TRY IT:
Please give the entries below again exactly, omitting every picture.

Version difference data:
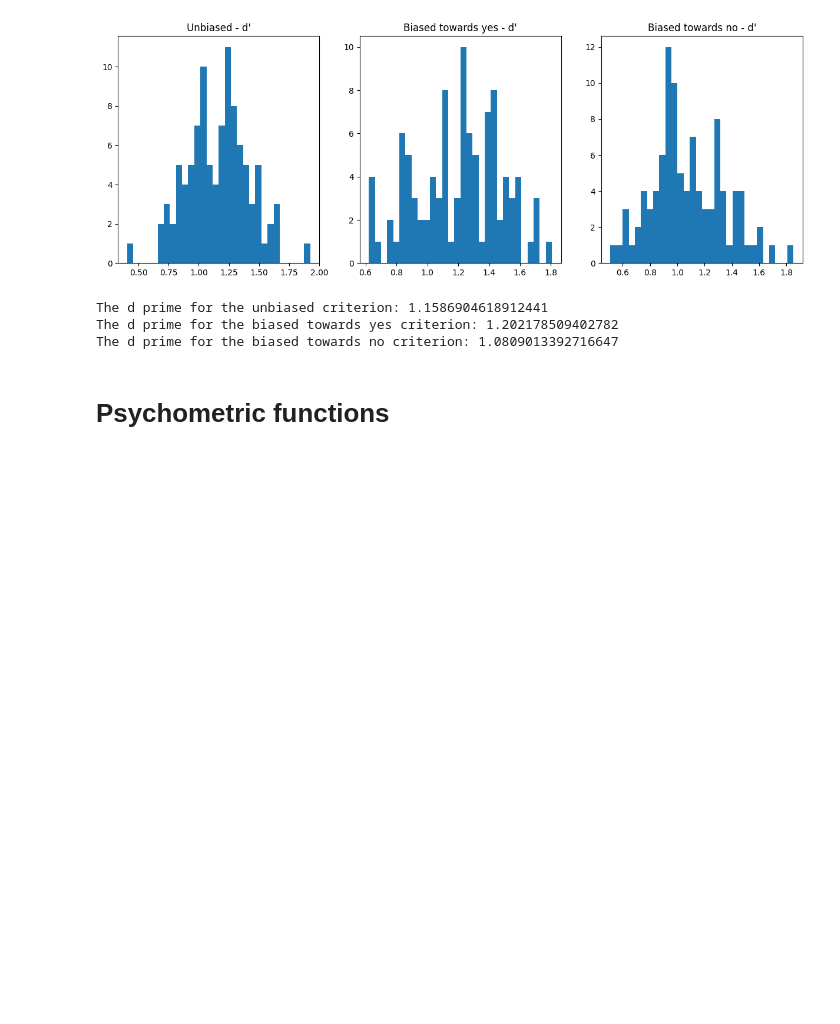
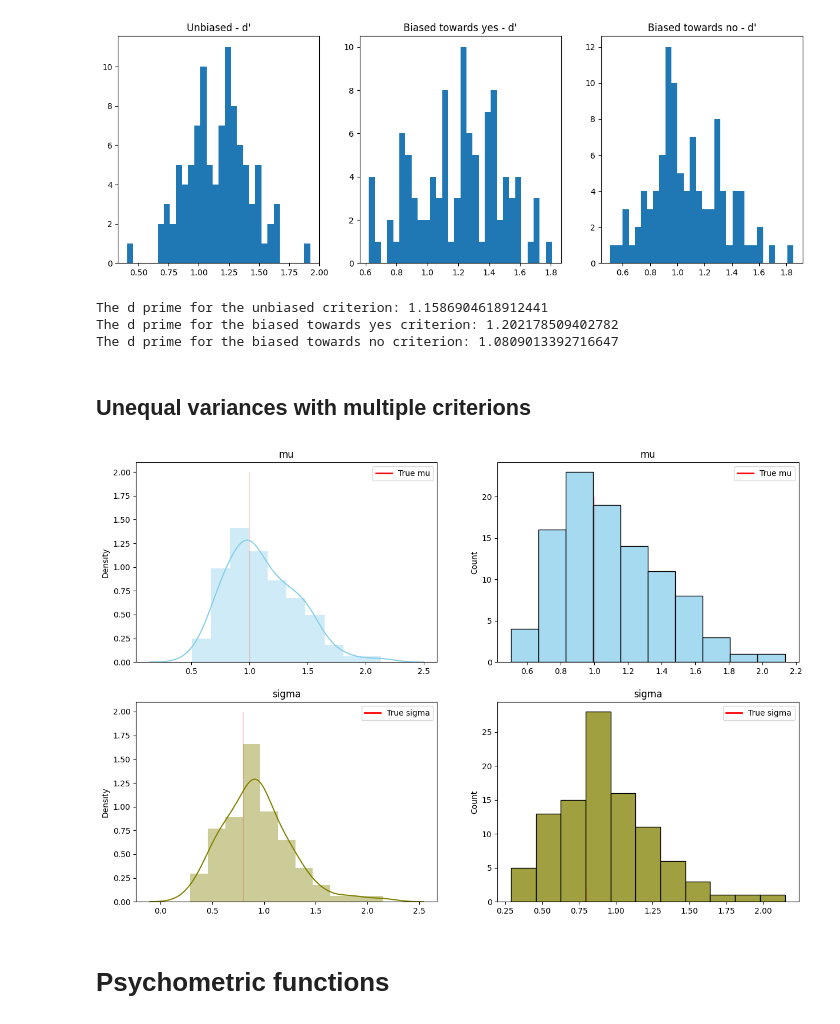
Before and after one commit to s180820/02458_Cognitive_Modelling, a Jupyter notebook: Exam/playground.ipynb, the cells around one changed output. Cells and saved outputs as stored; diff of their text form; code cells hidden in the pictures; blank space fills up the shorter version.

```diff
--- a/Exam/playground.ipynb
+++ b/Exam/playground.ipynb
@@ -24,6 +24,15 @@ The d prime for the biased towards no criterion: 1.0339444026807816
 The d prime for the unbiased criterion: 1.1586904618912441
 The d prime for the biased towards yes criterion: 1.202178509402782
 The d prime for the biased towards no criterion: 1.0809013392716647
+# %% [markdown]
+## Unequal variances with multiple criterions
+# %%
+cs = [0.2, 0.5, 0.8]
+model = Variance_Model_2(100, 50, 1, cs)
+# %%
+model.plot_histogram()
+# %% [output]
+[figure, added]
 # %% [markdown]
 # Psychometric functions
 # %%
```
Also changed, not shown: 1 other file.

RESPONSE TO THE EXERCISE:
Before and after one commit to s180820/02458_Cognitive_Modelling, a Jupyter notebook: Exam/playground.ipynb, the cells around one changed output. Cells and saved outputs as stored; diff of their text form; code cells hidden in the pictures; blank space fills up the shorter version.

```diff
--- a/Exam/playground.ipynb
+++ b/Exam/playground.ipynb
@@ -24,6 +24,15 @@ The d prime for the biased towards no criterion: 1.0339444026807816
 The d prime for the unbiased criterion: 1.1586904618912441
 The d prime for the biased towards yes criterion: 1.202178509402782
 The d prime for the biased towards no criterion: 1.0809013392716647
+# %% [markdown]
+## Unequal variances with multiple criterions
+# %%
+cs = [0.2, 0.5, 0.8]
+model = Variance_Model_2(100, 50, 1, cs)
+# %%
+model.plot_histogram()
+# %% [output]
+[figure, added]
 # %% [markdown]
 # Psychometric functions
 # %%
```
Also changed, not shown: 1 other file.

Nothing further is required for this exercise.